SMSF auditors have been reminded to exercise scrutiny and due diligence when using auditing platforms in order to satisfy their professional obligations and maintain compliance, according to a senior SMSF auditor.
ASF Audits head of education Shelley Banton noted while technological advancements have expedited audit processes, the use of auditing platforms does not exempt auditors from ensuring the accuracy, integrity and compliance of stored information.
To that end, Banton urged auditors to evaluate whether the software and documentation they were using were compliant with the relevant Superannuation Industry (Supervision) (SIS) Act regulations and scrutinise the data contained within their chosen software solution.
“We need to assess our risks and benefits because at the end of the day you’re accepting those risks and benefits whether you do your due diligence or not. [For example], does the software comply with the SIS regulations and the auditing standards?” she told delegates at a recent SMSF Association Audit Day webinar.

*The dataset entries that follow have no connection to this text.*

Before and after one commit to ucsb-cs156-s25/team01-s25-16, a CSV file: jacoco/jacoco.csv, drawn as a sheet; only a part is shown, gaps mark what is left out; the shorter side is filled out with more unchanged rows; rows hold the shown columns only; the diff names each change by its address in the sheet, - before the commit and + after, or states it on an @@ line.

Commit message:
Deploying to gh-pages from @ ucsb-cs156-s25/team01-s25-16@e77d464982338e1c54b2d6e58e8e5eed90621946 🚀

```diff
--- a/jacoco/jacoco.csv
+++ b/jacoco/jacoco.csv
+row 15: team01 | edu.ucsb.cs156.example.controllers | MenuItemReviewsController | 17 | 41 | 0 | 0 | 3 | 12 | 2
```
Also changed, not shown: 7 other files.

“If you look at the terms and conditions of some automated auditing platforms, there’s no guarantee that the software is fit for purpose, that it’s error-free and that it’s accurate. It’s your responsibility as the auditor to download the file and ensure that it’s SIS compliant and it complies with other laws too.
“You need to get your due diligence done. It is a buyer-beware situation because you’re accepting that obligation at face value and you’re also accepting the risk of potentially signing off on incorrect financials regardless of what’s in the system.”

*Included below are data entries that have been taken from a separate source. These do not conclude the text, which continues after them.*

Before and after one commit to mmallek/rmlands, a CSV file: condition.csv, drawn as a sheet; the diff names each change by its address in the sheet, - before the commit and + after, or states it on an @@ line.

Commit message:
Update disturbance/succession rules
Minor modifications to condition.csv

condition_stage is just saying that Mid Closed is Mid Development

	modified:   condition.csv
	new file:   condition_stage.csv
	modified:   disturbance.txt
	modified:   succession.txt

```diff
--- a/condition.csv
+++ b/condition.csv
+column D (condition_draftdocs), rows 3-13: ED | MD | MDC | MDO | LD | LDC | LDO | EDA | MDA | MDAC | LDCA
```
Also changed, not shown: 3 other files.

To illustrate her point, she pointed out the growing reliance on data feeds from auditing platforms in the industry and highlighted several considerations auditors should take into account before submitting an audit for review.

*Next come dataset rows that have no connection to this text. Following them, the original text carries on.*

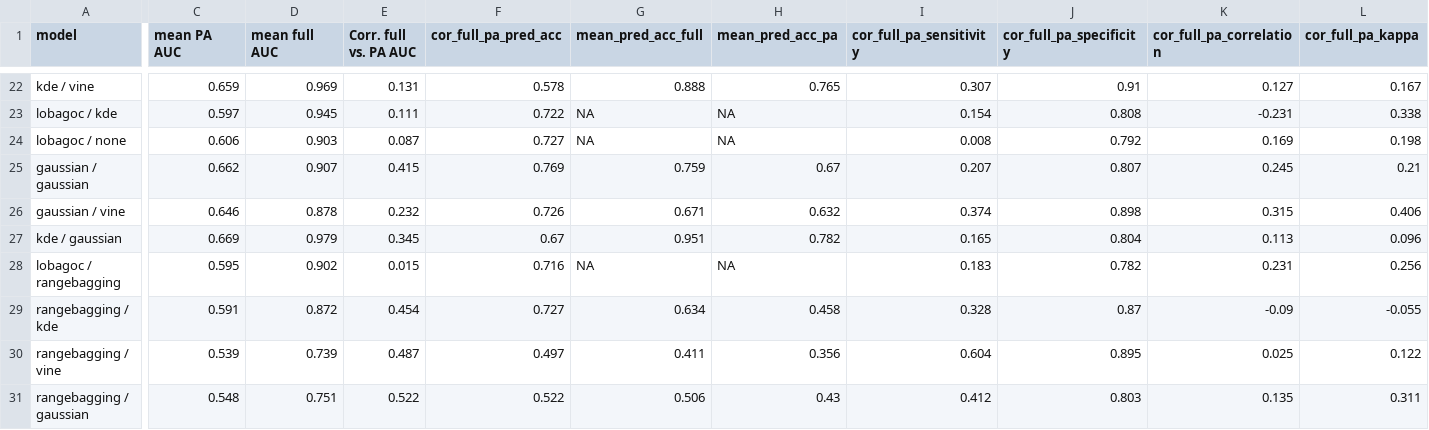
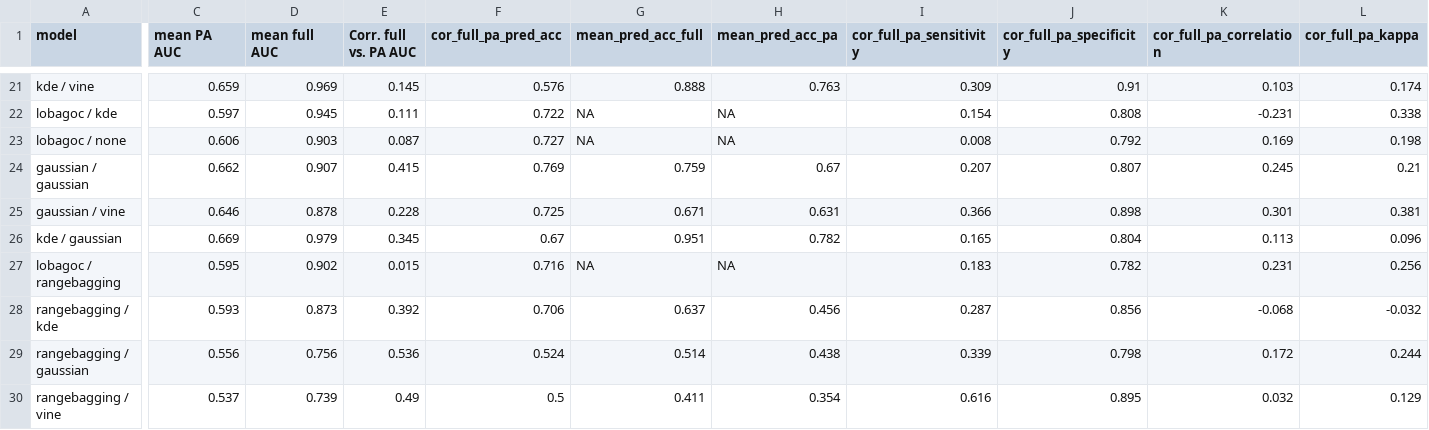
Before and after one commit to bmaitner/small_sample_size_sdms, a CSV file: tables/sss_model_screening.csv, drawn as a sheet; only a part is shown, gaps mark what is left out; removed rows and columns are numbered as before the commit, all else as after; rows hold the shown columns only; the diff covers the shown part only; the diff names each change by its address in the sheet, - before the commit and + after, or states it on an @@ line.

```diff
--- a/tables/sss_model_screening.csv
+++ b/tables/sss_model_screening.csv
-E21 (Corr. full vs. PA AUC): 0.131
+E21 (Corr. full vs. PA AUC): 0.145
-F21 (cor_full_pa_pred_acc): 0.578
+F21 (cor_full_pa_pred_acc): 0.576
-H21 (mean_pred_acc_pa): 0.765
+H21 (mean_pred_acc_pa): 0.763
-I21 (cor_full_pa_sensitivity): 0.307
+I21 (cor_full_pa_sensitivity): 0.309
-K21 (cor_full_pa_correlation): 0.127
+K21 (cor_full_pa_correlation): 0.103
-L21 (cor_full_pa_kappa): 0.167
+L21 (cor_full_pa_kappa): 0.174
-E25 (Corr. full vs. PA AUC): 0.232
+E25 (Corr. full vs. PA AUC): 0.228
-F25 (cor_full_pa_pred_acc): 0.726
+F25 (cor_full_pa_pred_acc): 0.725
-H25 (mean_pred_acc_pa): 0.632
+H25 (mean_pred_acc_pa): 0.631
-I25 (cor_full_pa_sensitivity): 0.374
+I25 (cor_full_pa_sensitivity): 0.366
-K25 (cor_full_pa_correlation): 0.315
+K25 (cor_full_pa_correlation): 0.301
-L25 (cor_full_pa_kappa): 0.406
+L25 (cor_full_pa_kappa): 0.381
-C28 (mean PA AUC): 0.591
+C28 (mean PA AUC): 0.593
-D28 (mean full AUC): 0.872
+D28 (mean full AUC): 0.873
-E28 (Corr. full vs. PA AUC): 0.454
+E28 (Corr. full vs. PA AUC): 0.392
-F28 (cor_full_pa_pred_acc): 0.727
+F28 (cor_full_pa_pred_acc): 0.706
-G28 (mean_pred_acc_full): 0.634
+G28 (mean_pred_acc_full): 0.637
-H28 (mean_pred_acc_pa): 0.458
+H28 (mean_pred_acc_pa): 0.456
-I28 (cor_full_pa_sensitivity): 0.328
+I28 (cor_full_pa_sensitivity): 0.287
-J28 (cor_full_pa_specificity): 0.87
+J28 (cor_full_pa_specificity): 0.856
-K28 (cor_full_pa_correlation): -0.09
+K28 (cor_full_pa_correlation): -0.068
-L28 (cor_full_pa_kappa): -0.055
+L28 (cor_full_pa_kappa): -0.032
+row 29: rangebagging / gaussian | 0.556 | 0.756 | 0.536 | 0.524 | 0.514 | 0.438 | 0.339 | 0.798 | 0.172 | 0.244
-C30 (mean PA AUC): 0.539
+C30 (mean PA AUC): 0.537
-E30 (Corr. full vs. PA AUC): 0.487
+E30 (Corr. full vs. PA AUC): 0.49
-F30 (cor_full_pa_pred_acc): 0.497
+F30 (cor_full_pa_pred_acc): 0.5
-H30 (mean_pred_acc_pa): 0.356
+H30 (mean_pred_acc_pa): 0.354
-I30 (cor_full_pa_sensitivity): 0.604
+I30 (cor_full_pa_sensitivity): 0.616
-K30 (cor_full_pa_correlation): 0.025
+K30 (cor_full_pa_correlation): 0.032
-L30 (cor_full_pa_kappa): 0.122
+L30 (cor_full_pa_kappa): 0.129
-row 31: rangebagging / gaussian | 0.548 | 0.751 | 0.522 | 0.522 | 0.506 | 0.43 | 0.412 | 0.803 | 0.135 | 0.311
```
Also changed, not shown: 3 added rows, 4 removed rows and 26 edited cells elsewhere in this file, 12 other files.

“What’s the start date of the feed? If the feed starts halfway through the year, can you rely on what is in the system up until then? We usually get bank statements up until the data feed starts because we can’t rely on that at all,” she said.
“What about if the feed drops out? It happens randomly with no real flagging about how that happens. So you need to get those bank statements to plug those audit holes for your file at that point.”
Furthermore, she said she had come across instances in the industry where incorrect information was recorded in auditing platforms, either due to automatic data entry by software or human error.
As a precaution, she advised auditors to have the June 30 bank statement and bank balance on hand instead of solely depending on data feeds and to verify the bank account is correctly named in the platform, as set-up errors may lead to inaccuracies.